__Exercise__:
Would you return the records below character for character, without any images?

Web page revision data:
● ● ●

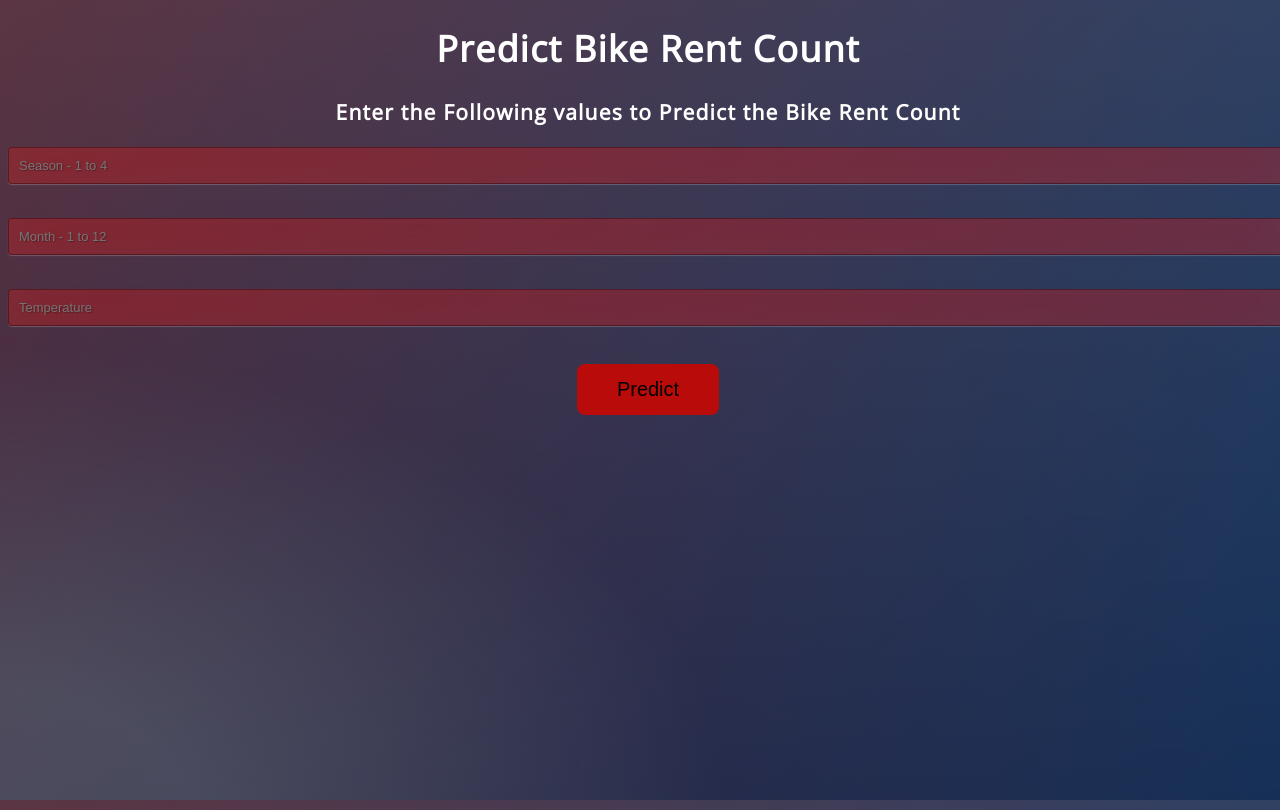
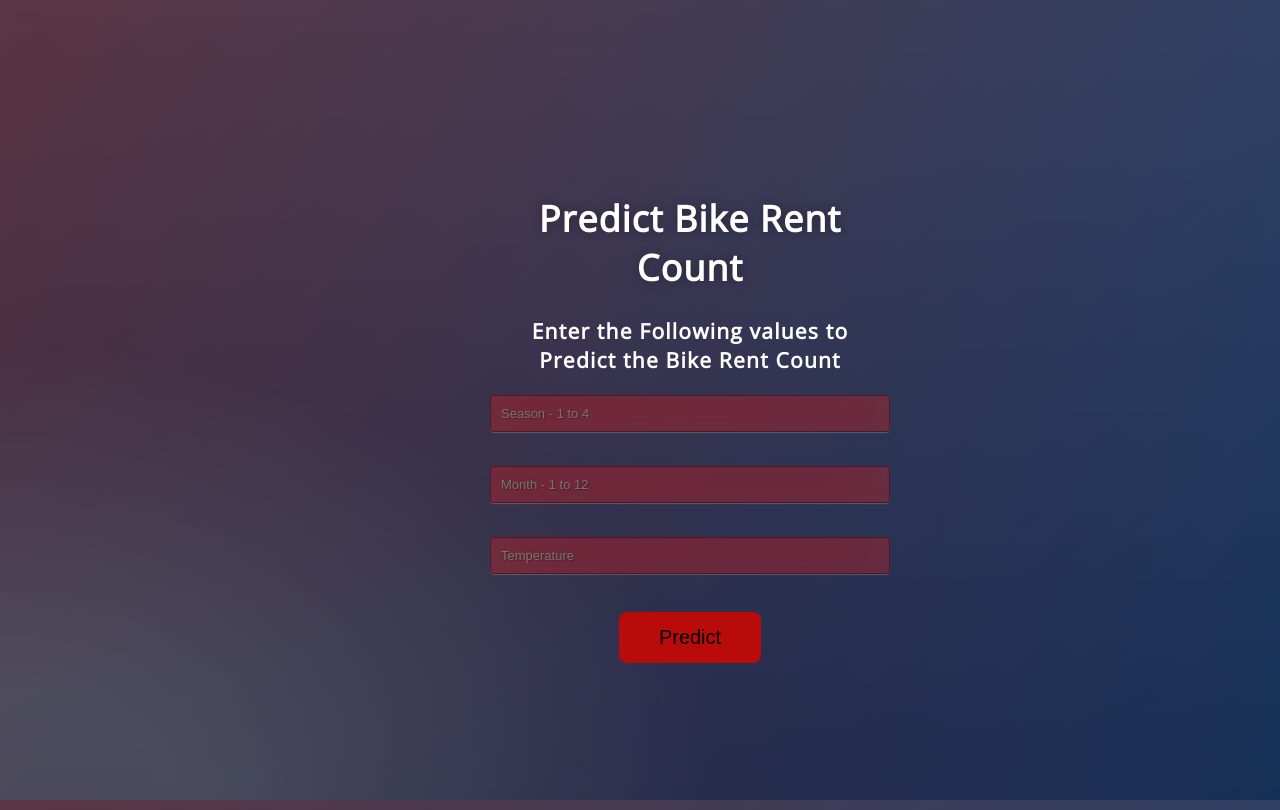
Before and after one commit to aroy6789/preed, a Flask app: page / in a window 1280 px wide. Shown: the top 810 px of the page. Run offline with Flask 2, Linux system fonts and the light colour scheme; parts of the project's set-up code (start-up, migrations or seed data) failed here and were passed over.

Commit message:
Update index.html

```diff
--- a/templates/index.html
+++ b/templates/index.html
@@ -13,6 +13,7 @@
 </head>
 
 <body>
+     <div class="login">
 	<h1>Predict Bike Rent Count </h1>
      <h3> Enter the Following values to Predict the Bike Rent Count</h3>
 
```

● ● ●

__Answer to the exercise__:
Before and after one commit to aroy6789/preed, a Flask app: page / in a window 1280 px wide. Shown: the top 810 px of the page. Run offline with Flask 2, Linux system fonts and the light colour scheme; parts of the project's set-up code (start-up, migrations or seed data) failed here and were passed over.

Commit message:
Update index.html

```diff
--- a/templates/index.html
+++ b/templates/index.html
@@ -13,6 +13,7 @@
 </head>
 
 <body>
+     <div class="login">
 	<h1>Predict Bike Rent Count </h1>
      <h3> Enter the Following values to Predict the Bike Rent Count</h3>
 
```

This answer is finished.